Kishore Kashyap | Shikhar Kr Sarma | Kumari Sweta
Proceedings of the 10th Global Wordnet Conference

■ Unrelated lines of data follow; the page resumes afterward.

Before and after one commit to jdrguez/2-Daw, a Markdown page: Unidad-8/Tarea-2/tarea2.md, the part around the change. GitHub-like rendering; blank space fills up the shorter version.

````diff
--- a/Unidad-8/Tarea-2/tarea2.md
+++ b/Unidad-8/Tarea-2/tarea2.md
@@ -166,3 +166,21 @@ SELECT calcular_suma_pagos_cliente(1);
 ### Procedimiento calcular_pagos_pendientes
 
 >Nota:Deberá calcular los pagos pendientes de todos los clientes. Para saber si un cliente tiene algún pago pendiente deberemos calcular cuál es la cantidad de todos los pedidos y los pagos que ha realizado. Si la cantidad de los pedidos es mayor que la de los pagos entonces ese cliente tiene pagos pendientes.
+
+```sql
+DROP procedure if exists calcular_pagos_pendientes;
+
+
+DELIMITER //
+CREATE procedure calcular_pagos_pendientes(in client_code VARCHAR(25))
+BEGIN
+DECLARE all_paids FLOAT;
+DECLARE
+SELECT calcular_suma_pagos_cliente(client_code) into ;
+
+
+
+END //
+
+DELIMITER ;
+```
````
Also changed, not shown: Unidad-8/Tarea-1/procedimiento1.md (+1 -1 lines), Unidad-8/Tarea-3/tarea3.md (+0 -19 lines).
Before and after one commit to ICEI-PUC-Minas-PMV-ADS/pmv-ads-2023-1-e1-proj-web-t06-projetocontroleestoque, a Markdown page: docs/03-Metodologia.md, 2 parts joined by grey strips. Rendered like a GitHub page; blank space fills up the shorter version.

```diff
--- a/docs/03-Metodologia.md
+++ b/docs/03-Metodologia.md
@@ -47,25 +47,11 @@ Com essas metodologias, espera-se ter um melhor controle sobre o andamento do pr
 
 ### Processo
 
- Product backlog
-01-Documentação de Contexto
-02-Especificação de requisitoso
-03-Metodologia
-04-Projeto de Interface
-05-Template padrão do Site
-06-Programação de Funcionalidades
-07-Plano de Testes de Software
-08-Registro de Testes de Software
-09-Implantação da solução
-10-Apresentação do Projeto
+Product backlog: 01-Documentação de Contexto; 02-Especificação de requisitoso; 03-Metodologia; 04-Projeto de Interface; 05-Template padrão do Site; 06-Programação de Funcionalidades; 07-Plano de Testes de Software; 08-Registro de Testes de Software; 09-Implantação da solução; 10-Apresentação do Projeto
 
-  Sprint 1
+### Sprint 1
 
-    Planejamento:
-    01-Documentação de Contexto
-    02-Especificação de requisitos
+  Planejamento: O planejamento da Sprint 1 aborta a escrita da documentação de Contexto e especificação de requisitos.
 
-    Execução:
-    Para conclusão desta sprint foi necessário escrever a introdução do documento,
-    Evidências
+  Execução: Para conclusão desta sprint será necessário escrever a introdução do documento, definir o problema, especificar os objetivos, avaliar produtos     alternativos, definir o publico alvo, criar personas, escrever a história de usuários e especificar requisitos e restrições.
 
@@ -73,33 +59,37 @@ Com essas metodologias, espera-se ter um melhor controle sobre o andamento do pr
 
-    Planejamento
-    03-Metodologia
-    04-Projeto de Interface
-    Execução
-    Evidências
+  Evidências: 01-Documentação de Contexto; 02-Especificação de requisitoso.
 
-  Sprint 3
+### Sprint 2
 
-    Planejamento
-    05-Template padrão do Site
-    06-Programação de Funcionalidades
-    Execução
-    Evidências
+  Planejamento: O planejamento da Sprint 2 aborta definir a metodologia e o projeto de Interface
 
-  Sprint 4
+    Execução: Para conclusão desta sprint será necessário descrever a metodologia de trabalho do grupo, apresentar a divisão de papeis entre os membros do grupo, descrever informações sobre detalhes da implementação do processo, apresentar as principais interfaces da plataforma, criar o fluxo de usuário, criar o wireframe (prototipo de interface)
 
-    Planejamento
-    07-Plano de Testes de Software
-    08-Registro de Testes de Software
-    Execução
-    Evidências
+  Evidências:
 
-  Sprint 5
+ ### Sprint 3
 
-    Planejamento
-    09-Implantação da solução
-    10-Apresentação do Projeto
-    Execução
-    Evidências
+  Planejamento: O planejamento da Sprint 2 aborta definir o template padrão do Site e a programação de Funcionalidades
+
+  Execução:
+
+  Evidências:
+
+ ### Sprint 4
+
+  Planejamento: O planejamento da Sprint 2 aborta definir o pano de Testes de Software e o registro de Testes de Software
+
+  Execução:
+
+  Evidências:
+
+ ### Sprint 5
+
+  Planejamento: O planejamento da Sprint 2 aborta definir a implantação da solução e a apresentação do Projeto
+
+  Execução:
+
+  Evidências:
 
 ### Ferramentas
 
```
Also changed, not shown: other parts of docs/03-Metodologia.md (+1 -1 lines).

WordNets have been used in a wide variety of applications, including in design and development of intelligent and human assisting systems. Although WordNet was initially developed as an online lexical database, (Miller, 1995 and Fellbaum, 1998) later developments have inspired using WordNet database as resources in NLP applications, Language Technology developments, and as sources of structured learned materials. This paper proposes, conceptualizes, designs, and develops a voice enabled information retrieval system, facilitating WordNet knowledge presentation in a spoken format, based on a spoken query. In practice, the work converts the WordNet resource into a structured voiced based knowledge extraction system, where a spoken query is processed in a pipeline, and then extracting the relevant WordNet resources, structuring through another process pipeline, and then presented in spoken format. Thus the system facilitates a speech interface to the existing WordNet and we named the system as “Spoken WordNet”. The system interacts with two interfaces, one designed and developed for Web, and the other as an App interface for smartphone. This is also a kind of restructuring the WordNet as a friendly version for visually challenged users. User can input query string in the form of spoken English sentence or word. Jaccard Similarity is calculated between the input sentence and the synset definitions. The one with highest similarity score is taken as the synset of interest among multiple available synsets. User is also prompted to choose a contextual synset, in case of ambiguities.